During the press conference last Monday to announce the firings of coach Pat Shurmur and general manager Tom Heckert, Haslam tried to calm the storm that was about to hit shore concerning the search to find replacements for Shurmur and Heckert.
"There will be a million rumors out there," Haslam said. "You all have done this before, about this person and that person. Much like when we spoke on August 3, we're not going to comment on any people, specifically for either of the two searches. There are only two people who know who the candidates are, and you're looking at both of them."
It took less than 24 hours before speculation began running rampant, with the biggest rumor being that Oregon coach Chip Kelly tops the wish list. CEO Joe Banner, according to multiple reports, is in Arizona for today's Fiesta Bowl between Oregon and Kansas State, with the intention of getting to Kelly before the Philadelphia Eagles can state their case.
There could be a problem in that plan, and it has to do with Kelly's possible lack of willingness to leave the Ducks. It's assumed that the Oregon football program will receive NCAA sanctions for reported recruiting violations and that Kelly will skip town for the NFL. However, Kelly was pursued by teams last year and resisted the temptation.
There's no certainty that he will make the jump this year, no matter how insistent people like Banner will be in their pursuits.
If Haslam could have his way, Alabama coach Nick Saban would be named the coach shortly after Monday's national championship game against Notre Dame. Haslam has watched Saban with keen interest on the SEC level as a major financial contributor to the University of Tennessee.
Haslam would kill two birds with one stone by reeling in Saban. Not only would he get his man to coach the Browns, but he would weaken one of Tennessee's many rivals.
Saban failed in a two-year stint with the Miami Dolphins, who went a combined 15-17 in the 2005-06 seasons. He then angered Dolphins fans by saying he wasn't leaving, only to accept the Alabama job in 2007.
It's thought that Saban became discontented with the Dolphins after he was overruled by team physicians in trying to sign quarterback Drew Brees in the 2006 free-agency period. At the time there were questions about the strength of Brees' injured throwing shoulder. The Dolphins pursued Daunte Culpepper instead, while the New Orleans Saints gambled successfully on Brees.

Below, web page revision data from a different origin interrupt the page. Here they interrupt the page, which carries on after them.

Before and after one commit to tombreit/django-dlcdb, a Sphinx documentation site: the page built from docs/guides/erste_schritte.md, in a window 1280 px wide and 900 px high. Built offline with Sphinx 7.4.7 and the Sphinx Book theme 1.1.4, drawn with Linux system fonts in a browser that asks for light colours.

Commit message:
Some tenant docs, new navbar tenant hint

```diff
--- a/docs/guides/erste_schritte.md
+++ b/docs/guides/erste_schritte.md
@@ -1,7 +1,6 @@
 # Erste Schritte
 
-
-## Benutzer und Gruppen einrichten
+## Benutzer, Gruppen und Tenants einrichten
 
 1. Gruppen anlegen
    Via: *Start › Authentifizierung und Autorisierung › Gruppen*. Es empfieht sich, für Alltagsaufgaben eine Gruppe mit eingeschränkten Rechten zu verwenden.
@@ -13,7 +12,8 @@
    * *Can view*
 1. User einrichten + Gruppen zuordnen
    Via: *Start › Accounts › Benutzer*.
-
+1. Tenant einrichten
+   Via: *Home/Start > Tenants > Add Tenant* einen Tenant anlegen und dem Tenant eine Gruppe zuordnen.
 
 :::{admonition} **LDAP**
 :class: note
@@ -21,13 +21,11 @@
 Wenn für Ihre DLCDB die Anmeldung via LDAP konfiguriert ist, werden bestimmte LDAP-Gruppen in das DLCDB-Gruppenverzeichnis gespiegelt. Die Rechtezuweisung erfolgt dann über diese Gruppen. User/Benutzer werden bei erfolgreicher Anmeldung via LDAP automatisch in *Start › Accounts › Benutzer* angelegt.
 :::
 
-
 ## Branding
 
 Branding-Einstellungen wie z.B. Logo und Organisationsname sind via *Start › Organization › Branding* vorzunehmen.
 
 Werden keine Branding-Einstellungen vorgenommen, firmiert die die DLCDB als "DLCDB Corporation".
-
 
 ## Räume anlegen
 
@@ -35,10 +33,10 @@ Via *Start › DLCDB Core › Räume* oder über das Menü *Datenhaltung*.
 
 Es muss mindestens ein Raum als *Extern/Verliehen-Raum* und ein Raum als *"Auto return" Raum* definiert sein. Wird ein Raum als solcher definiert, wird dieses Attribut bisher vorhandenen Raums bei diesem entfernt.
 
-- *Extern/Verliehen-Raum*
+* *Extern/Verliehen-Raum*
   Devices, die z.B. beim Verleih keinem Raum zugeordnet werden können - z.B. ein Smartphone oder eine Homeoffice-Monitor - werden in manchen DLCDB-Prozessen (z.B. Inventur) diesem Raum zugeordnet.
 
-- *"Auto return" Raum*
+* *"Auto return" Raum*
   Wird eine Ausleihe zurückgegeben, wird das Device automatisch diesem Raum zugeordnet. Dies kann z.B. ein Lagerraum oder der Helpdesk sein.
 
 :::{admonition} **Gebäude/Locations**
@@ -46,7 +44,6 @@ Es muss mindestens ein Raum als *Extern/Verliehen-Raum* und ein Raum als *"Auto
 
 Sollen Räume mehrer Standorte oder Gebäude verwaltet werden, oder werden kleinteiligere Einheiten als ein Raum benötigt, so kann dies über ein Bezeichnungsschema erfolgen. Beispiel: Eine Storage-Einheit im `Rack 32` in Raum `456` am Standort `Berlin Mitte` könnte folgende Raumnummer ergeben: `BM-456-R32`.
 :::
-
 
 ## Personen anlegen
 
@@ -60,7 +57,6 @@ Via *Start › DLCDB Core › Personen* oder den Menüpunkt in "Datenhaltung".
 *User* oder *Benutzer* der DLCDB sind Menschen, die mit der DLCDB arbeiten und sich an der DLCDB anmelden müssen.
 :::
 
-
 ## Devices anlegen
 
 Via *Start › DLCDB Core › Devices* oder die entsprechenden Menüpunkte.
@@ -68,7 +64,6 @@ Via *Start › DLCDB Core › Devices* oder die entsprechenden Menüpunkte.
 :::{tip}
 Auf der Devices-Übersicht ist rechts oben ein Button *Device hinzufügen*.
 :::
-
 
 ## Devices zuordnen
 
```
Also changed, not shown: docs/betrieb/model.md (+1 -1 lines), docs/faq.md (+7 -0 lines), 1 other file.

The Browns won't offer Saban a quarterback anywhere close to Brees' talent level, which has to concern any potential coach. Saban has it too good at Alabama to accept a NFL job that will require a certain degree of rebuilding.
Saban might also be a difficult fit into the culture of NFL media. He doesn't have to worry about an inquisitive, nerve-pinching press in Alabama. The toughest question he gets from the "Tuscaloosa News" might concern the Crimson Tide's travel plans for the week.
That won't be the case in Cleveland, where the media have grown accustomed to dealing with coaches that are on "firing alert." It kicked in with Shurmur when news broke about the sale of the franchise to Haslam at the opening of training camp.
Saban doesn't do well with rumors and innuendos, and he certainly wouldn't feel comfortable on the proverbial hot seat.
The problem with Kelly is that he runs a base option offense. The last time anyone checked, there's no quarterback on the Browns' roster that can run an option attack. The only candidate is Josh Johnson, who was signed in a pinch last week when Brandon Weeden and Colt McCoy were out with shoulder injuries.
If Kelly has an interest in coaching the Browns, he might ask for an option-style quarterback. Can you say "Michael Vick?"
As we go through the first week of the coaching search, it looks like Kelly is the choice, assuming Saban doesn't have a change of heart. There's been no talk about Indianapolis Colts offensive coordinator Bruce Arians, which would be a mistake. He worked well in Pittsburgh with Steelers quarterback Ben Roethlisberger, and his performance as an interim coach in place of Chuck Pagano in Indianapolis is well-documented.
The only sure thing at this time is that more rumors will surface on a daily basis.